- Remove Blooms: They are messy and in interior situations, the blooms are unproductive. They only serve to rob the plant of resources.
- Pruning: This is so commonly overlooked. It is very typical to see an intrusive overgrown Reflexa that has overtaken its space and then some. This plant takes well to pruning it will frequently sprout multiple new heads where it is cut back. It recovers well from pruning and begins to produce new growth quite quickly. Have no fear, prune away, pruning will keep your plant full long term.
- Remove Dead Foliage: From this very productive interior plant, they have a great tendency to lose leaves. These leaves should be removed right from the plant stem if they are brown, yellow, or just plain unsightly.
- Cut Away Dead Stems: On occasion, a stem will die off, for best health, this stem should be completely cut away, necrotic sections leave a doorway for a disease to enter plants.
- Rotate: Do this regularly to keep it's growth habits balanced.
Regularly inspections and adhering to these general maintenance tips will keep your Reflexa healthy and happy for years to come.
This content is accurate and true to the best of the author’s knowledge and is not meant to substitute for formal and individualized advice from a qualified professional.
Questions & Answers
I recently found what appeared to be water droplets on the undersides of some leaves of my Reflexa plant. When I touched them, they were sticky. Should I be concerned?
In the past, I have seen similar issues caused by residue from a cluster of Reflexa blooms.

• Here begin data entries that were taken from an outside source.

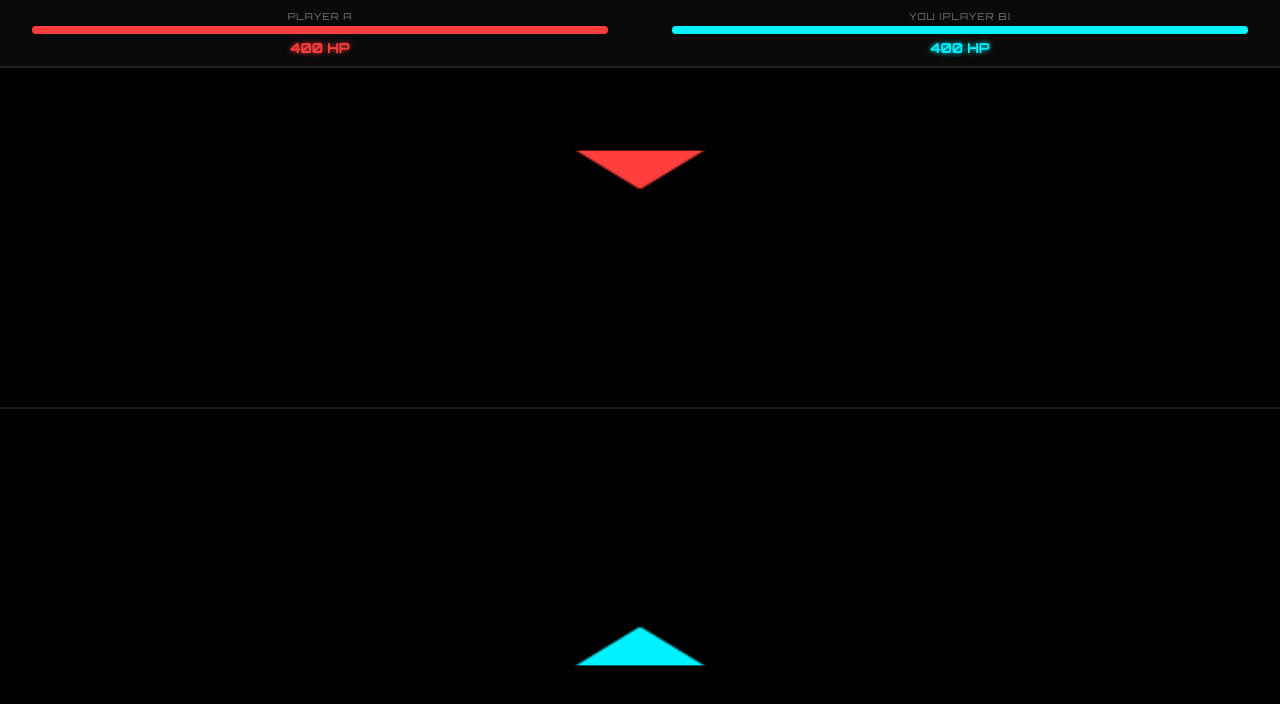
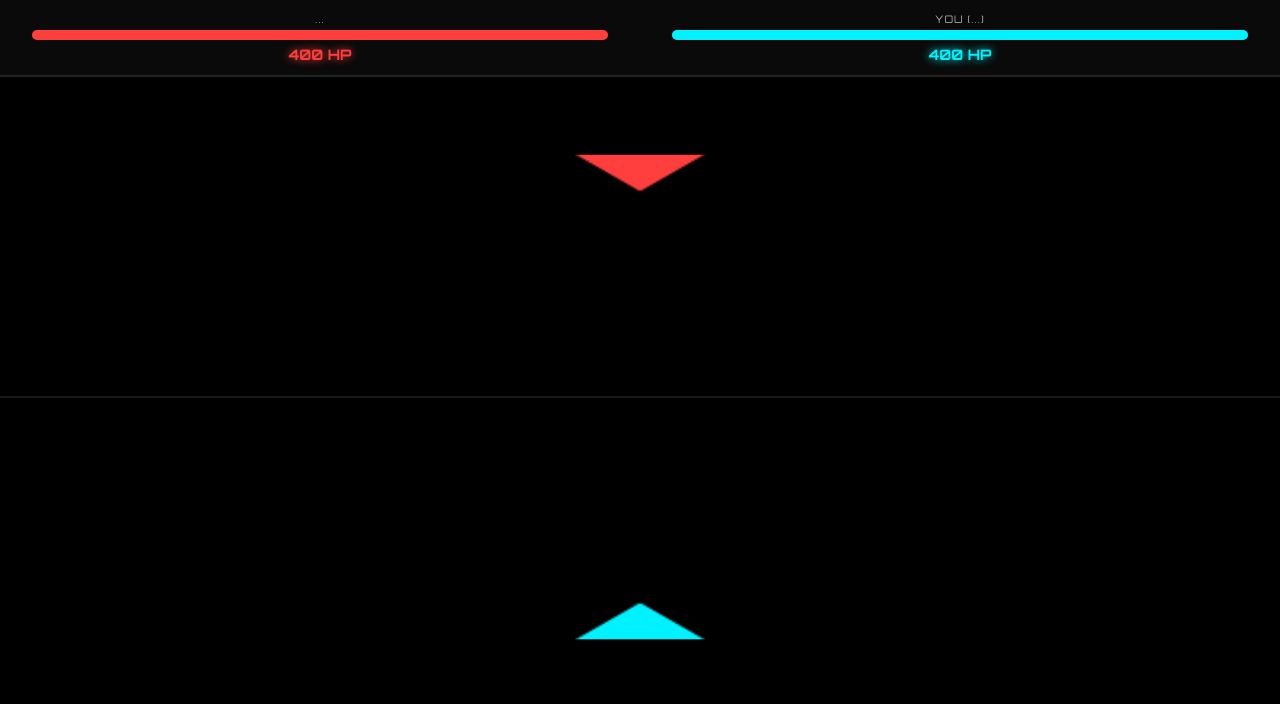
Before and after one commit to adewaley-a/Deatwin, a React (Create React App) app: page /game/1 in a window 1280 px wide. Shown: the top 704 px of the page. Built offline with nearby package versions, Linux system fonts and the light colour scheme; no server answers; the database is empty.

Commit message:
game name correction

```diff
--- a/src/GamePage.css
+++ b/src/GamePage.css
@@ -7,37 +7,22 @@
 }
 
 .header-dashboard {
-    width: 100%; padding: 10px 0; background: #0a0a0a;
+    width: 100%; padding: 12px 0; background: #0a0a0a;
     display: flex; justify-content: space-around; border-bottom: 2px solid #222;
 }
 
 .stat-box { width: 45%; display: flex; flex-direction: column; align-items: center; }
 
-.name { font-size: 0.6rem; color: #777; margin-bottom: 4px; text-transform: uppercase; letter-spacing: 1px; }
+.name { font-size: 0.65rem; color: #aaa; margin-bottom: 4px; text-transform: uppercase; letter-spacing: 1px; }
 
-.hp-val { font-size: 0.85rem; margin-top: 5px; font-weight: bold; }
-.blue-text { color: #00f2ff; text-shadow: 0 0 5px #00f2ff; }
-.red-text { color: #ff3e3e; text-shadow: 0 0 5px #ff3e3e; }
+.hp-val { font-size: 0.9rem; margin-top: 5px; font-weight: bold; }
+.blue-text { color: #00f2ff; text-shadow: 0 0 8px #00f2ff; }
+.red-text { color: #ff3e3e; text-shadow: 0 0 8px #ff3e3e; }
 
-.mini-hp { width: 100%; height: 8px; background: #222; border-radius: 4px; overflow: hidden; }
+.mini-hp { width: 100%; height: 10px; background: #222; border-radius: 5px; overflow: hidden; }
 
-.fill { height: 100%; transition: width 0.15s ease-out; }
+.fill { height: 100%; transition: width 0.2s ease-out; }
 .fill.local { background: #00f2ff; box-shadow: 0 0 10px #00f2ff; }
 .fill.opponent { background: #ff3e3e; box-shadow: 0 0 10px #ff3e3e; }
 
-canvas { flex-grow: 1; width: 100%; max-height: 85vh; background: #000; }
-
-.overlay {
-    position: fixed; inset: 0; background: rgba(0,0,0,0.9);
-    display: flex; flex-direction: column; justify-content: center; align-items: center; z-index: 100;
-}
-
-.win { color: #00f2ff; text-shadow: 0 0 20px #00f2ff; font-size: 3rem; }
-.lose { color: #ff3e3e; text-shadow: 0 0 20px #ff3e3e; font-size: 3rem; }
-
-button {
-    background: none; border: 2px solid #fff; color: #fff;
-    padding: 12px 35px; font-family: 'Orbitron'; cursor: pointer; margin-top: 25px;
-    transition: 0.3s;
-}
-button:hover { background: #fff; color: #000; }
+canvas { flex-grow: 1; width: 100%; max-height: 80vh; background: #000; }
--- a/src/GamePage.js
+++ b/src/GamePage.js
@@ -13,32 +13,37 @@ export default function GamePage() {
   const socket = useRef(null);
   const canvasRef = useRef(null);
 
-  // Names fetched from Firebase
-  const [playerNames, setPlayerNames] = useState({ host: "Player A", guest: "Player B" });
-  const [role, setRole] = useState(null); // 'host' or 'guest'
+  const [playerNames, setPlayerNames] = useState({ host: "...", guest: "..." });
+  const [role, setRole] = useState(null); // This is the key: 'host' or 'guest'
   const [health, setHealth] = useState({ host: 400, guest: 400 });
   const [gameOver, setGameOver] = useState(null);
 
   const W = 400, H = 700;
   const myPos = useRef({ x: 200, y: 600 });
   const enemyPos = useRef({ x: 200, y: 100 });
-
   const myBullets = useRef([]);
   const enemyBullets = useRef([]);
 
   useEffect(() => {
-    // Sync names from Firebase Room
+    // 1. Fetch the real names from your Firebase DB
     const unsub = onSnapshot(doc(db, "rooms", roomId), (snap) => {
       if (snap.exists()) {
         const d = snap.data();
-        setPlayerNames({ host: d.hostName || "Host", guest: d.guestName || "Guest" });
+        setPlayerNames({
+            host: d.hostName || "Host",
+            guest: d.guestName || "Guest"
+        });
       }
     });
 
+    // 2. Setup Socket communication
     socket.current = io(SOCKET_URL);
     socket.current.emit("join_game", { roomId });
 
-    socket.current.on("assign_role", (data) => setRole(data.role));
+    socket.current.on("assign_role", (data) => {
+      console.log("My assigned role is:", data.role);
+      setRole(data.role);
+    });
 
     socket.current.on("opp_move", (data) => {
       enemyPos.current = { x: data.x, y: data.y };
@@ -50,7 +55,9 @@ export default function GamePage() {
 
     socket.current.on("update_health", (h) => {
       setHealth(h);
-      if ((h.host <= 0 || h.guest <= 0) && role) setGameOver(h[role] <= 0 ? "lose" : "win");
+      if (role && (h.host <= 0 || h.guest <= 0)) {
+        setGameOver(h[role] <= 0 ? "lose" : "win");
+      }
     });
 
     const fireInt = setInterval(() => {
@@ -63,6 +70,7 @@ export default function GamePage() {
     return () => { unsub(); socket.current.disconnect(); clearInterval(fireInt); };
   }, [roomId, role, gameOver]);
 
+  // Movement Logic
   const handleTouch = (e) => {
     if (!role || gameOver) return;
     const rect = canvasRef.current.getBoundingClientRect();
@@ -75,16 +83,16 @@ export default function GamePage() {
     socket.current.emit("move", { roomId, x: W - nX, y: H - nY });
   };
 
+  // Canvas Render Loop
   useEffect(() => {
     const ctx = canvasRef.current.getContext("2d");
     let frame;
-
     const render = () => {
       ctx.clearRect(0, 0, W, H);
       ctx.strokeStyle = "#333";
       ctx.beginPath(); ctx.moveTo(0, H/2); ctx.lineTo(W, H/2); ctx.stroke();
 
-      // PLAYER (Cyan/Blue Shooter)
+      // Draw Local Player (Cyan)
       ctx.fillStyle = "#00f2ff";
       ctx.beginPath();
       ctx.moveTo(myPos.current.x, myPos.current.y - 25);
@@ -92,7 +100,7 @@ export default function GamePage() {
       ctx.lineTo(myPos.current.x + 20, myPos.current.y + 15);
       ctx.fill();
 
-      // ENEMY (Red Shooter)
+      // Draw Enemy Player (Red)
       ctx.fillStyle = "#ff3e3e";
       ctx.beginPath();
       ctx.moveTo(enemyPos.current.x, enemyPos.current.y + 25);
@@ -100,14 +108,12 @@ export default function GamePage() {
       ctx.lineTo(enemyPos.current.x + 20, enemyPos.current.y - 15);
       ctx.fill();
 
-      // MY BULLETS (Yellow)
+      // Bullet Physics
       myBullets.current.forEach((b, i) => {
         b.y += b.v;
         ctx.fillStyle = "#fffb00";
         ctx.fillRect(b.x - 2, b.y - 10, 4, 20);
-
-        const dist = Math.hypot(b.x - enemyPos.current.x, b.y - enemyPos.current.y);
-        if (dist < 25) {
+        if (Math.hypot(b.x - enemyPos.current.x, b.y - enemyPos.current.y) < 25) {
           myBullets.current.splice(i, 1);
           const victim = role === 'host' ? 'guest' : 'host';
           socket.current.emit("take_damage", { roomId, victimRole: victim });
@@ -115,14 +121,12 @@ export default function GamePage() {
         if (b.y < -50) myBullets.current.splice(i, 1);
       });
 
-      // ENEMY BULLETS (Orange)
       enemyBullets.current.forEach((b, i) => {
         b.y += b.v;
         let drawX = W - b.x;
         let drawY = H - b.y;
         ctx.fillStyle = "#ff8c00";
         ctx.fillRect(drawX - 2, drawY - 10, 4, 20);
-
         if (Math.hypot(drawX - myPos.current.x, drawY - myPos.current.y) < 25) {
           enemyBullets.current.splice(i, 1);
           socket.current.emit("take_damage", { roomId, victimRole: role });
@@ -136,27 +140,33 @@ export default function GamePage() {
     return () => cancelAnimationFrame(frame);
   }, [role, gameOver, roomId]);
 
-  // UI Variable Logic: Determine names and health based on role
-  const localName = role === 'host' ? playerNames.host : playerNames.guest;
-  const oppName = role === 'host' ? playerNames.guest : playerNames.host;
-  const localHP = role === 'host' ? health.host : health.guest;
-  const oppHP = role === 'host' ? health.guest : health.host;
+  // --- IDENTITY LOGIC ---
+  // If I am host, local = host. If I am guest, local = guest.
+  const isHost = role === 'host';
+  const myDisplayName = isHost ? playerNames.host : playerNames.guest;
+  const enemyDisplayName = isHost ? playerNames.guest : playerNames.host;
+  const myDisplayHP = isHost ? health.host : health.guest;
+  const enemyDisplayHP = isHost ? health.guest : health.host;
 
   return (
     <div className="game-container" onTouchMove={handleTouch}>
       <div className="header-dashboard">
-        {/* OPPONENT SECTION (RED) */}
+        {/* Opponent (Top/Red) */}
         <div className="stat-box">
-          <span className="name">{oppName}</span>
-          <div className="mini-hp"><div className="fill opponent" style={{width: `${(oppHP/400)*100}%`}}/></div>
-          <span className="hp-val red-text">{oppHP} HP</span>
+          <span className="name">{enemyDisplayName}</span>
+          <div className="mini-hp">
+            <div className="fill opponent" style={{width: `${(enemyDisplayHP/400)*100}%`}}/>
+          </div>
+          <span className="hp-val red-text">{enemyDisplayHP} HP</span>
         </div>
 
-        {/* LOCAL SECTION (BLUE) */}
+        {/* Local Player (Bottom/Blue) */}
         <div className="stat-box">
-          <span className="name">YOU ({localName})</span>
-          <div className="mini-hp"><div className="fill local" style={{width: `${(localHP/400)*100}%`}}/></div>
-          <span className="hp-val blue-text">{localHP} HP</span>
+          <span className="name">YOU ({myDisplayName})</span>
+          <div className="mini-hp">
+            <div className="fill local" style={{width: `${(myDisplayHP/400)*100}%`}}/>
+          </div>
+          <span className="hp-val blue-text">{myDisplayHP} HP</span>
         </div>
       </div>
 
```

If the plant has recently bloomed, I would guess this is the cause. Also, heavy transpiration (plant perspiration) can sometimes create something similar. Neither of these issues is of concern.
Do keep an eye out for white cottony looking clusters, this may indicate a Mealybug infestation. Mealybug excrement, called honeydew, is shiny and sticky. This would be a concerning problem that would require treatment.Helpful 2
I plan to plant a Dracaena Reflexa plant outside in direct sun, should I use groundwater? I was told that it can get fungus on the leaves if they are too wet?
My area of expertise with this plant is in interior settings. Since I live in a high altitude desert with a very short and intense growing season, I would never be able to successfully plant a Reflexa outside. It would probably be best to pose this question to an individual familiar with outdoor landscaping in tropical climates.Helpful 4
Will Dracaena Reflexa grow outside in pot near a front door with lots of sunlight?
If you live in a tropical climate, Dracaena Reflexa can live outside. Otherwise, it should be kept indoors.Helpful 1
I have red spots on my Reflexa leaves. Do you know why? What should I do?
The red spots on Reflexa are likely caused by a mineral build up in the soil. Some possible resolutions are adding new soil, and watering with filtered water if you live in an area with high mineral content in the water.Helpful 1
Would music help Dracaena Reflexa grow?
There is a school of thought in the world that supports beneficial effects from delivering good intent to living creatures in the form of talking, thoughts, touch, etc. I agree that these methods of positive energy transfer strengthen vitality, and I believe that music, depending on the intent behind it, would fall under the umbrella of energy transfer, or “Biocommunication”. In short, I believe music could help depending on the intention behind the delivery of the music.